#### [Action item]
Only the lines that contain the string "outside" belong in the answer; pull them from the records.

#### [Exercise data]
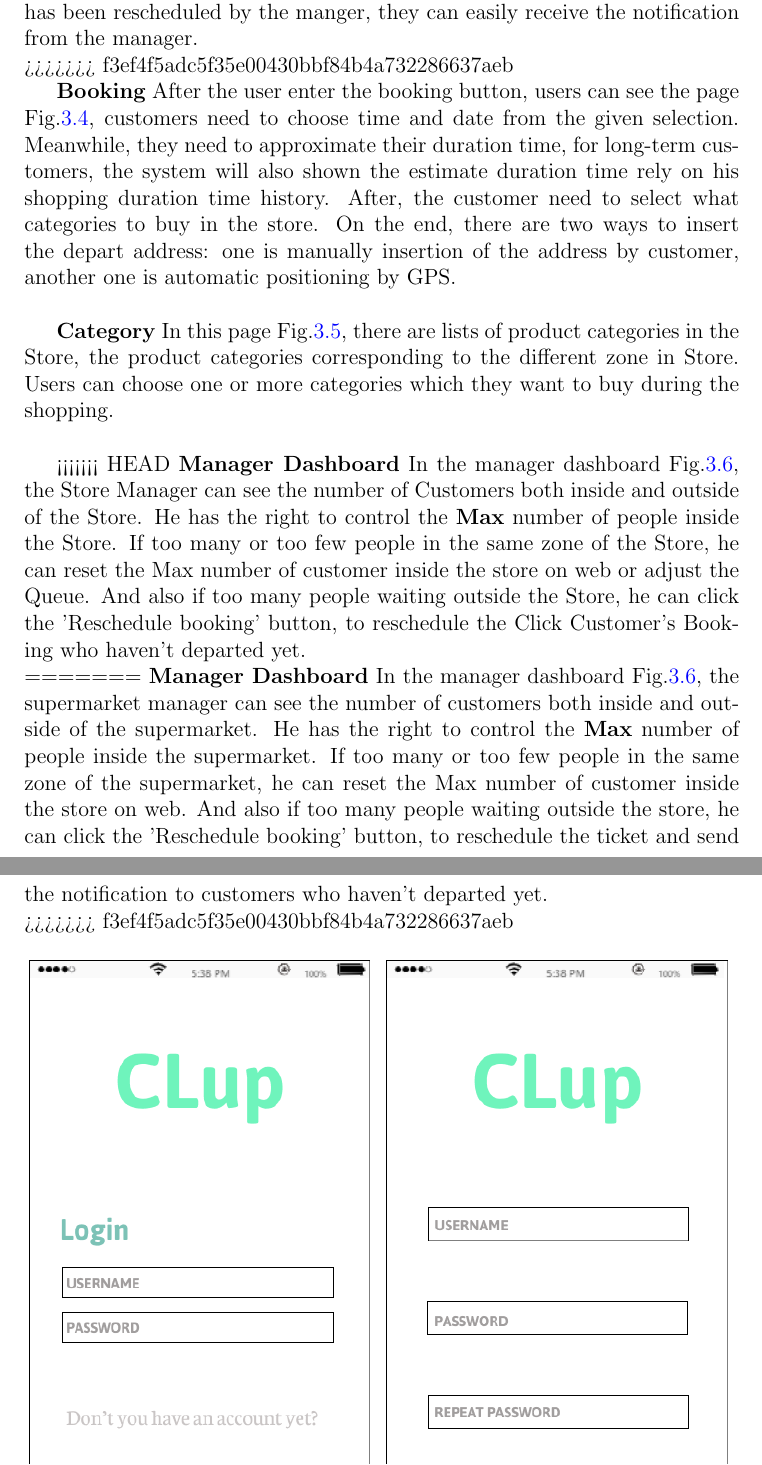
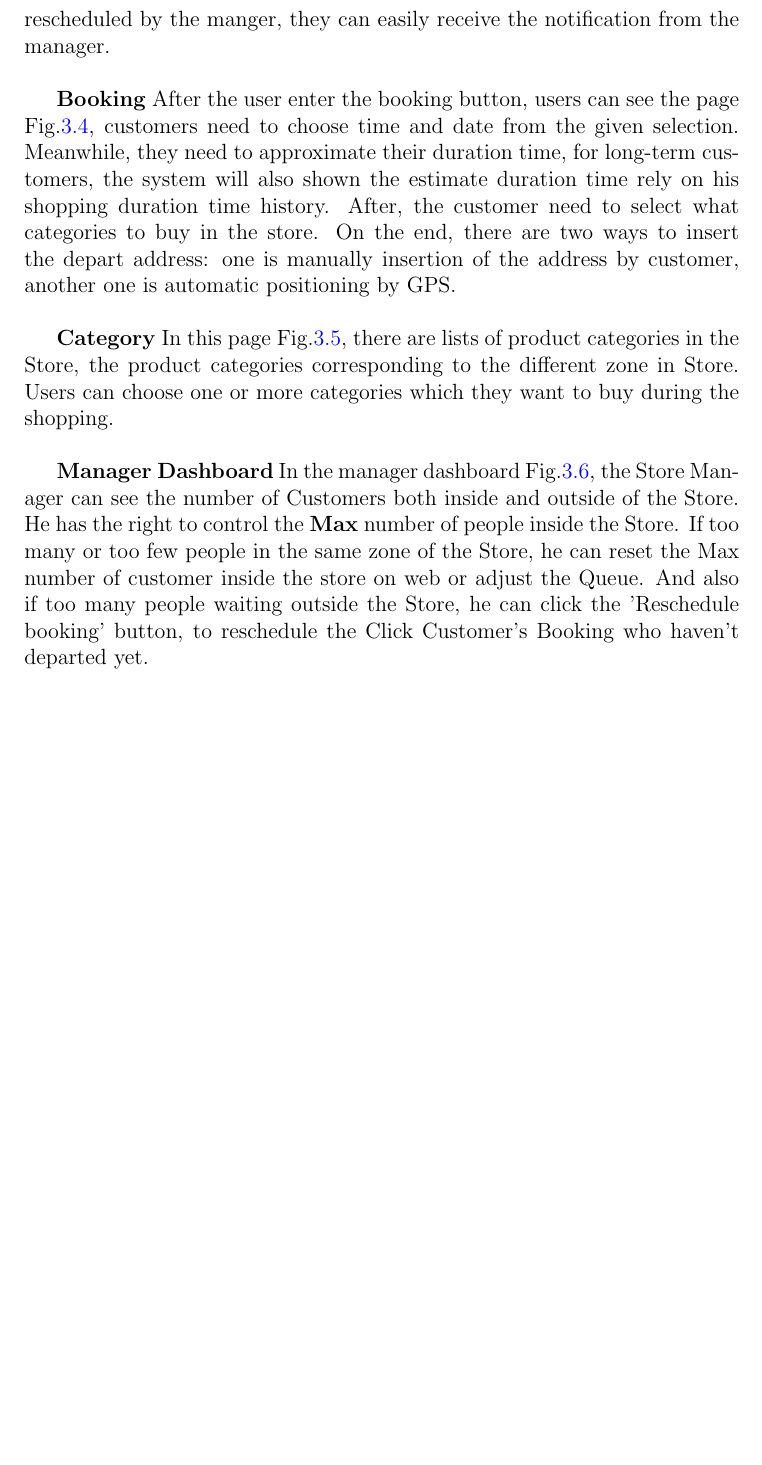
Before and after one commit to ZHANG-Y-D/RASD-DD-CLup-CustomersLineup, a LaTeX thesis (RASD/RASD1.tex): two parts of pages 22 and 23 of 56 before the commit and part of page 21 of 55 after it, the two joined at a grey line, cut so that both start at the same text, the shorter picture padded with empty space. Compiled offline with pdfLaTeX.

Commit message:
Resolved all conflict

```diff
--- a/RASD/RASD1.tex
+++ b/RASD/RASD1.tex
@@ -2,11 +2,9 @@
 \usepackage{graphicx}
 \usepackage{hyperref}
 \usepackage{float}
+\usepackage{makecell}
 
 
-
-
-\usepackage{makecell}
 \pagestyle{headings}
 \graphicspath{{./Images/}}
 \hypersetup{
@@ -437,15 +429,13 @@ by customer.\\
 \textbf{Homepage} After registered, the user will be entered to the homepage Fig.\ref{UI-Home}, that shows the optional of booking, ticket and notification. From booking, users can go to book an appointment for visiting the store. In tickets button, customers can view all their tickets(ticket history, current ticket and up-coming ticket). As for notification part, if users has an unread notification, there will be a red point shown on the right top, after the user read it, the red point will disappear. With this, if users' appointment has been rescheduled by the manger, they can easily receive the notification from the manager.\\
->>>>>>> f3ef4f5adc5f35e00430bbf84b4a732286637aeb
+
 
 \textbf{Booking} After the user enter the booking button, users can see the page Fig.\ref{UI-Booking}, customers need to choose time and date from the given selection. Meanwhile, they need to approximate their duration time, for long-term customers, the system will also shown the estimate duration time rely on his shopping duration time history. After, the customer need to select what categories to buy in the store. On the end, there are two ways to insert the depart address: one is manually insertion of the address by customer, another one is automatic positioning by GPS.\\
 
 \textbf{Category} In this page Fig.\ref{UI-Category}, there are lists of product categories in the Store, the product categories corresponding to the different zone in Store. Users can choose one or more categories which they want to buy during the shopping.\\
 
-<<<<<<< HEAD
+
 \textbf{Manager Dashboard} In the manager dashboard Fig.\ref{UI-Dashboard}, the Store Manager can see the number of Customers both inside and outside of the Store. He has the right to control the \textbf{Max} number of people inside the Store. If too many or too few people in the same zone of the Store, he can reset the Max number of customer inside the store on web or adjust the Queue. And also if too many people waiting outside the Store, he can click the 'Reschedule booking' button, to reschedule the Click Customer's Booking who haven't departed yet. \\
-=======
-\textbf{Manager Dashboard} In the manager dashboard Fig.\ref{UI-Dashboard}, the supermarket manager can see the number of customers both inside and outside of the supermarket. He has the right to control the \textbf{Max} number of people inside the supermarket. If too many or too few people in the same zone of the supermarket, he can reset the Max number of customer inside the store on web. And also if too many people waiting outside the store, he can click the 'Reschedule booking' button, to reschedule the ticket and send the notification to customers who haven't departed yet.\\
->>>>>>> f3ef4f5adc5f35e00430bbf84b4a732286637aeb
+
 
 \begin{figure}[H]
 	\begin{minipage}[t]{0.5\linewidth}
```
Also changed, not shown: RASD/RASD1.tex (12 more changed lines).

#### [Your solution]
 \textbf{Manager Dashboard} In the manager dashboard Fig.\ref{UI-Dashboard}, the Store Manager can see the number of Customers both inside and outside of the Store. He has the right to control the \textbf{Max} number of people inside the Store. If too many or too few people in the same zone of the Store, he can reset the Max number of customer inside the store on web or adjust the Queue. And also if too many people waiting outside the Store, he can click the 'Reschedule booking' button, to reschedule the Click Customer's Booking who haven't departed yet. \\
-\textbf{Manager Dashboard} In the manager dashboard Fig.\ref{UI-Dashboard}, the supermarket manager can see the number of customers both inside and outside of the supermarket. He has the right to control the \textbf{Max} number of people inside the supermarket. If too many or too few people in the same zone of the supermarket, he can reset the Max number of customer inside the store on web. And also if too many people waiting outside the store, he can click the 'Reschedule booking' button, to reschedule the ticket and send the notification to customers who haven't departed yet.\\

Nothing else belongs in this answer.